David Moyes sacked: Roy Keane says Manchester United players 'should be ashamed'

Keane also defends Sir Alex Ferguson for his role in hand-picking Moyes as his successor and feels that the squad have a lot to answer to after the manager was sacked on Tuesday

Jack de Menezes
Thursday 24 April 2014 02:16
Comments

Former Manchester United captain Roy Keane has tore into the current crop of players after David Moyes was sacked by admitting “some of the players should be ashamed of themselves”.

Keane was speaking on ITV ahead of the Champions League semi-final first leg between Atletico Madrid and Chelsea – a drab 0-0 affair in the Spanish capital – and the Republic of Ireland assistant manager felt that Moyes should have been given more time to turn things around, even though he did not have the support of the players.

“He (Moyes) had a hard start,” Keane stressed. “Last summer, when he took the job, the chief executive didn't get the deals done and they had a slow start.”

United suffered a torrid time in the summer transfer window, missing out on early deals for prime targets Thiago Alcantara and Gareth Bale before failing to prise away Ander Herrera, Leighton Baines and Cesc Fabregas from their respective clubs.
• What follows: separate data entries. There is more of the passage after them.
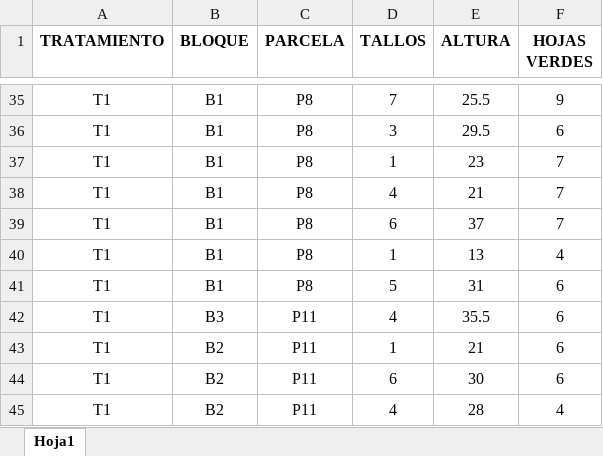
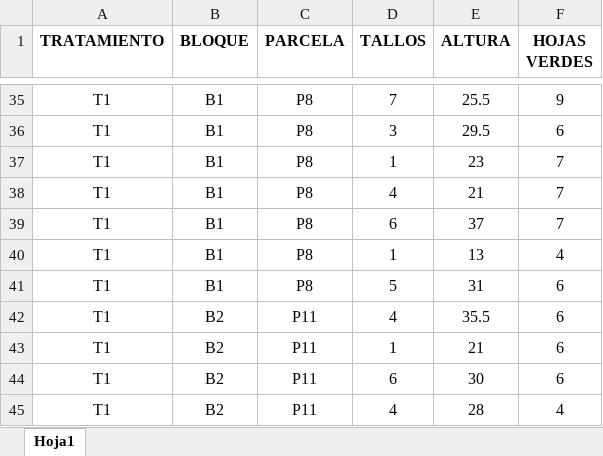
Before and after one commit to KevinChica1128/FinalDise-o, an Excel workbook: CAMPANA1.xlsx, sheet Hoja1, drawn as a sheet; only a part is shown, gaps mark what is left out; values as stored, in another font and other column widths than the file's, no borders; the diff names each change by its address in the sheet, - before the commit and + after, or states it on an @@ line.

```diff
--- a/CAMPANA1.xlsx (sheet Hoja1)
+++ b/CAMPANA1.xlsx (sheet Hoja1)
-B42 (BLOQUE): B3
+B42 (BLOQUE): B2
```
Also changed, not shown: 6 other files.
Even Marouane Fellaini, the one player they did sign, cost them £4m more than a release clause Moyes inserted in the midfielder’s contract during his time at Everton.

“I think it's a shame - he should have been given more time,” Keane continued. “Some of the players should be ashamed of themselves because they really let him down.”
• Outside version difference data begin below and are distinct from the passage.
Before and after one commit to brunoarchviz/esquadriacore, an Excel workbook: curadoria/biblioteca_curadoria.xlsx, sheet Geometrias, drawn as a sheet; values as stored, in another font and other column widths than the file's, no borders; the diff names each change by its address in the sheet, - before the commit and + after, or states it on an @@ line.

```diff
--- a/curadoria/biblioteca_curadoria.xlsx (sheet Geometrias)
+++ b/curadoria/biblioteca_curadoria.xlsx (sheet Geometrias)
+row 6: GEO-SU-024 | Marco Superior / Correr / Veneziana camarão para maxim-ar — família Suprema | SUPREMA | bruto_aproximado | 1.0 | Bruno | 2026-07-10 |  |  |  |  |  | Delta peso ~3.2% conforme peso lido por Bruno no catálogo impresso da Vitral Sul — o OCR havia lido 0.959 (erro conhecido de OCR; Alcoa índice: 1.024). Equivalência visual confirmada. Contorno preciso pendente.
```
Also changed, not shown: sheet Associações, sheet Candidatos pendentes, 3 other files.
The 42-year-old made reference to ‘The Chosen One’ nickname given to Moyes after Sir Alex Ferguson hand-picked his compatriot to succeed him at Old Trafford. It was a name that Moyes was not a fan of, and Keane feels that criticism of Ferguson for choosing Moyes is harsh given that the decision was still up to the club’s owners, the Glazer family.
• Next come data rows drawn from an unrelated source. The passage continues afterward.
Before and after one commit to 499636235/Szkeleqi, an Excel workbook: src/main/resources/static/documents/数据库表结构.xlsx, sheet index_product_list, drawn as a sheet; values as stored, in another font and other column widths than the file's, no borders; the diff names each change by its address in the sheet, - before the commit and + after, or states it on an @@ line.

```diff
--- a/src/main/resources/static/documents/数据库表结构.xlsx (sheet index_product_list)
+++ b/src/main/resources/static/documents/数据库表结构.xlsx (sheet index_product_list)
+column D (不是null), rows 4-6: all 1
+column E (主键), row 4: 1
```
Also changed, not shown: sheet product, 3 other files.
“You can't be critical of Sir Alex Ferguson,” he added. “It wasn't necessarily his pick, he put his name forward but the club made the decision.

“To be seventh in the league is disappointing and you still have to take responsibility for that but he didn't have the support of the players.”

Read more: WHY GIGGS IS THE PERFECT FIT FOR THE FUTURE
THE BEST MOYES JOKES ON TWITTER
WHERE NOW FOR DAVID MOYES?

Following the match, Chelsea manager Jose Mourinho also offered his support towards Moyes, admitting that he felt “sorry” for his fellow manager just like he would for anyone that gets sacked.

“I prefer not to comment,” said Mourinho. “I feel sorry for him, obviously, but I make no comments.

“I just feel sorry for David like I feel sorry for every manager who loses his job.”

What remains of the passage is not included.